> _Task item_
Would you count the lines in the entries below that contain "tomatoes"? Reply with the number only.

> _Material for this exercise_
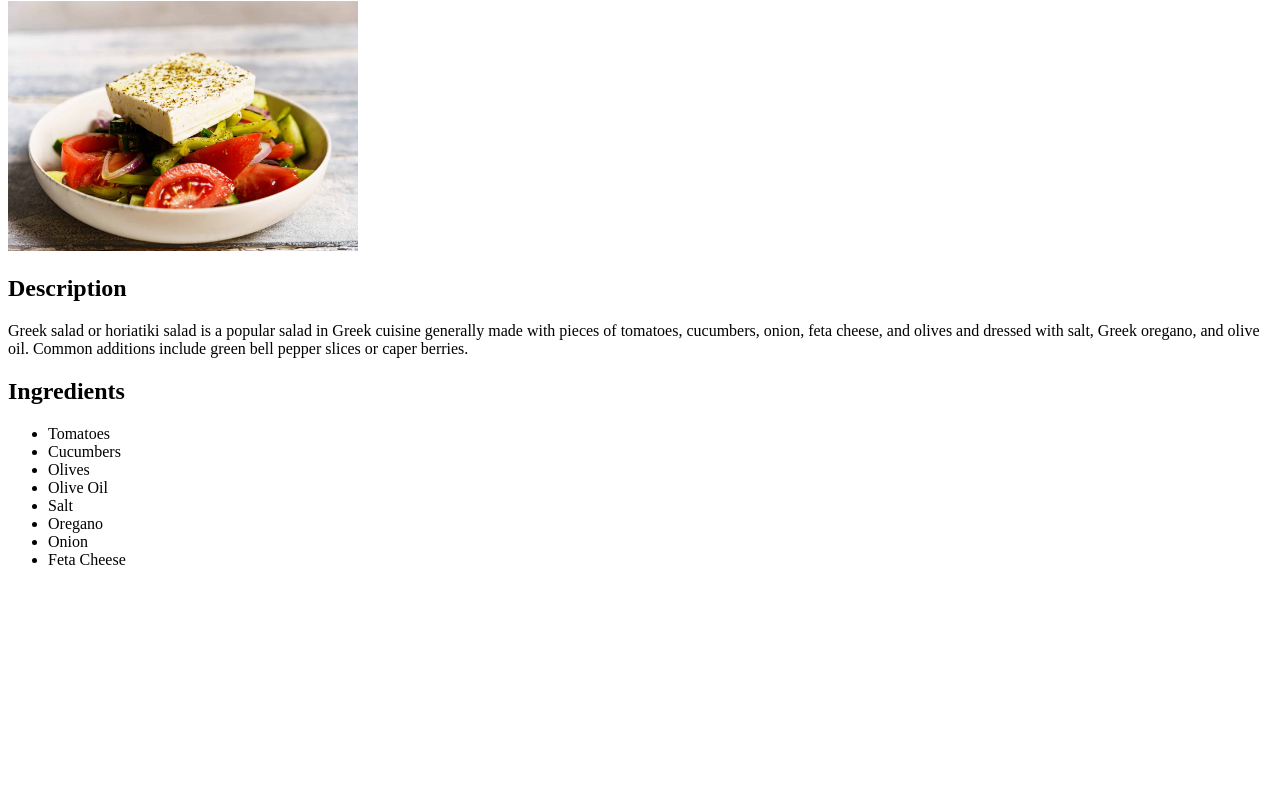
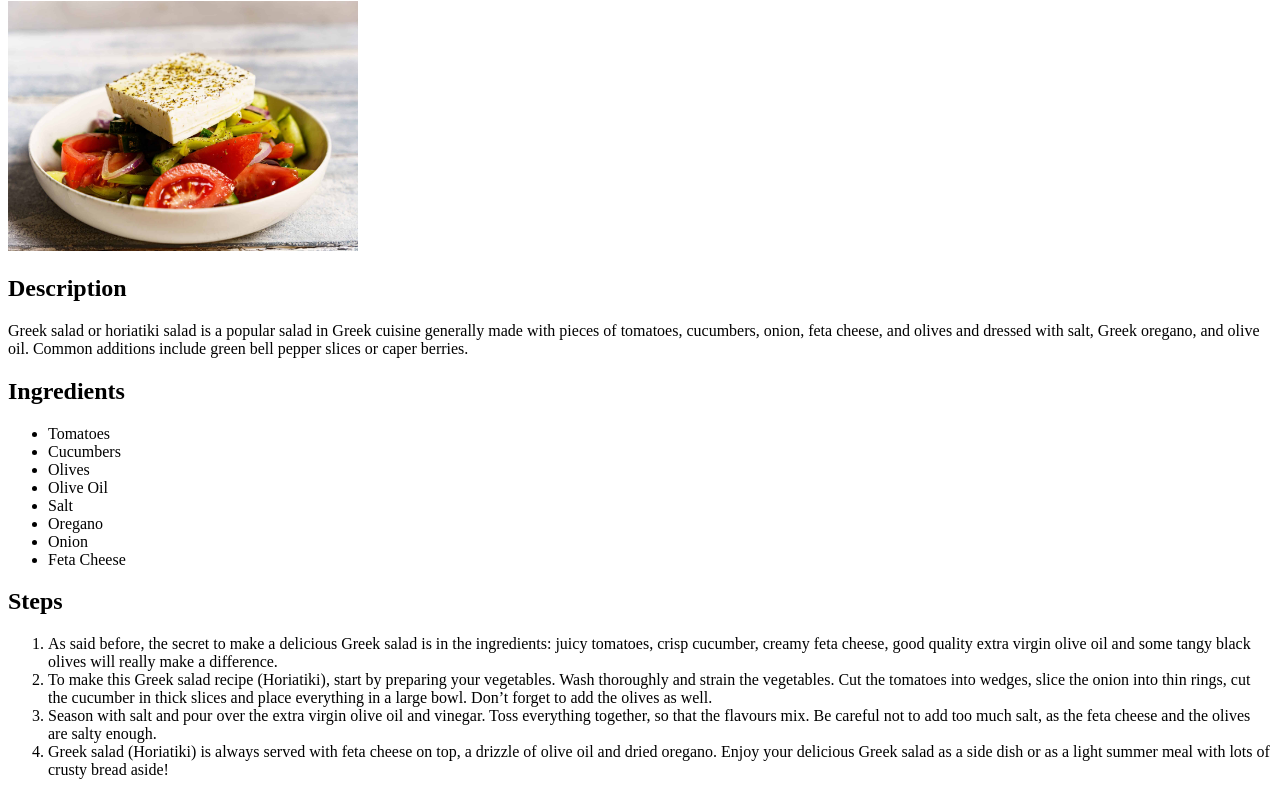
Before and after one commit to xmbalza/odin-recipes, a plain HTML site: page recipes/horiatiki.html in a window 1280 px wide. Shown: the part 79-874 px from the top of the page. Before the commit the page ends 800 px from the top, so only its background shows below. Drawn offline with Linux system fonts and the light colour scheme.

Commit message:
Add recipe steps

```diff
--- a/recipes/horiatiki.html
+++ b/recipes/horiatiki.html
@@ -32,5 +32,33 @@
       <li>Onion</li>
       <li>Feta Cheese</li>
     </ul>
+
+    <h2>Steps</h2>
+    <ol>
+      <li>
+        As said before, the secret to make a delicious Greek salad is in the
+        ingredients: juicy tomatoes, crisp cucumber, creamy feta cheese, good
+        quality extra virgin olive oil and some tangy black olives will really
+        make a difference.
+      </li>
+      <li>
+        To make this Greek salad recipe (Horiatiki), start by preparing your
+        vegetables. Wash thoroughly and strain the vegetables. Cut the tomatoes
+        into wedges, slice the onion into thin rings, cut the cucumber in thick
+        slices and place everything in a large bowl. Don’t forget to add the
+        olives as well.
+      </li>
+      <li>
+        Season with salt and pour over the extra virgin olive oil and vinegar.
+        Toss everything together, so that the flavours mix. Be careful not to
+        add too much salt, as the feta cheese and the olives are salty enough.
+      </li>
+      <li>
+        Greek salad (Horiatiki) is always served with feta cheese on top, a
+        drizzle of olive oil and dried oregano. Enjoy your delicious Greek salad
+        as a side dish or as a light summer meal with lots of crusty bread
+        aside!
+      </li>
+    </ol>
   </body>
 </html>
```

> _Answer to the problem_
2